“It has to do with economic development, the limitations of warm-water ports,” said Killeen Assistant City Manager Ann Farris, who was in Ukraine in 2004 teaching peacemaking and conflict resolution skills in Lugansk, a Russian-speaking southeastern city in Ukraine. “(Crimea) is a very valuable asset to Ukraine, and Ukraine is poor. When you go there, you look around and you think, ‘I don’t know if they have any natural resources,’ and Crimea provides a coastline for them that is one of their most important assets.”
While Farris was in Ukraine, she witnessed turmoil leading up to a reported fraudulent Ukrainian presidential election that year. Nearly a decade later, Farris is concerned again about turmoil in the country.
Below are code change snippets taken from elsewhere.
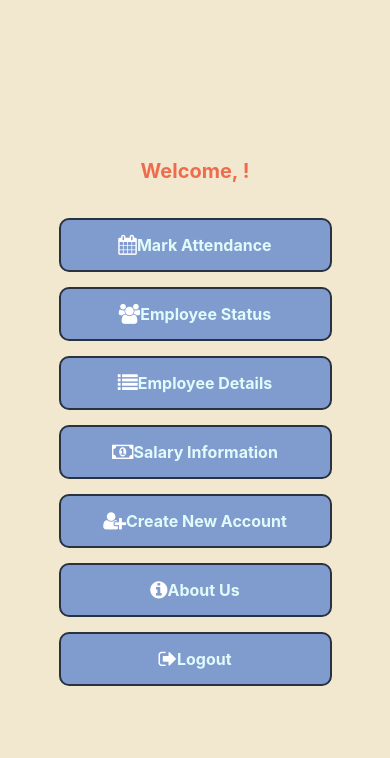
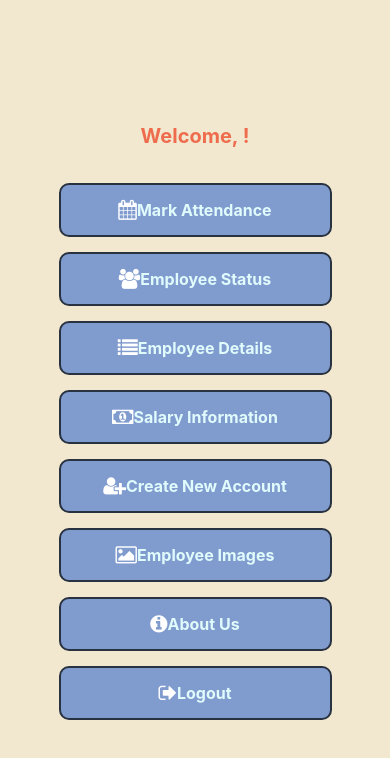
Before and after one commit to gerlie0622/react-native-timesnap, a React Native app: screen /HomeScreen2 in a window 390 px wide. Shown: the top 758 px of the page. Built offline with nearby package versions, Linux system fonts and the light colour scheme.

Commit message:
Update HomeScreen2.js

```diff
--- a/screens/HomeScreen2.js
+++ b/screens/HomeScreen2.js
@@ -31,6 +31,10 @@ const HomeScreen2 = () => {
   const handleCreateAccount = () => {
     navigation.navigate('CreateAccount');
   };
+  const handleEmployeeImages = () => {
+    // Navigating to EmployeeImages
+    navigation.navigate('EmployeeImages', { userEmail: 'test@example.com' });
+  };
   const handleAboutUs = () => {
     console.log('About Us button clicked');
   };
@@ -61,6 +65,7 @@ const HomeScreen2 = () => {
         {renderButton('Employee Details', 'list', handleAllEmployees)}
         {renderButton('Salary Information', 'money', handleSalary)}
         {renderButton('Create New Account', 'user-plus', handleCreateAccount)}
+        {renderButton('Employee Images', 'image', handleEmployeeImages)}
         {renderButton('About Us', 'info-circle', handleAboutUs)}
         {renderButton('Logout', 'sign-out', handleSignOut)}
       </View>
```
“If it were just Crimea, that would still be bad,” she said. “My bigger worry is that this is the beginning, the entry, the opening of the door or the window to go in and take over more.”
While in Ukraine, Farris said, the country was internally divided between citizens who wanted to be their own people and citizens who were knee-deep in traditions and scared of change.
“They were already kind of looking over their shoulder, not knowing what the future would bring, trying to figuring things out alone, knowing that Big Brother was literally within a rocks throw away,” Farris said. “They already had things to be afraid of and now I think this probably scares them to their very bones.”
Hanna said some Russians justify taking Crimea because many people in the region speak Russian. However, she made parallels to the U.S., saying it doesn’t work that way.
“I know (Crimea) belonged to Russia a long time ago, but didn’t California belong to Mexico? Didn’t Louisiana belong to France? It’s not like the other country is going to come in and say, ‘Hey, give me back Louisiana or give me back California.’ It’s not right,” Hanna said. “This is what was done, this is the law … (You can’t) come in and one day decide to invade everything.”
Hanna also said she sees parallels between what’s going on in Crimea to what happened in Georgia in 2008.
“Russia also invaded Georgia,” she said. “They were promising that life was going to get better once they were under Russia, but life didn’t get better. … There are a lot of towns destroyed now; everything is bombed and many people died and that’s it. And it stayed like that.
“And now these places are ruined and nobody’s going to return the lives of those people; those innocent people who died.”
As Ukraine’s atmosphere changes, Hanna said she hopes government relations and protests calm down in the next few months since she plans to show her husband and children her native country for the first time this summer.
But, she knows it might not happen. Her friends also told her quite a few boys from her town — younger than 20 — died in the protests.
“I didn’t know them, but my friends knew them,” Hanna said, holding back tears. “For nothing, they put their life down.
“A hundred people died for nothing. … Russia is not going to stop (with) Crimea. They’re going to continue.”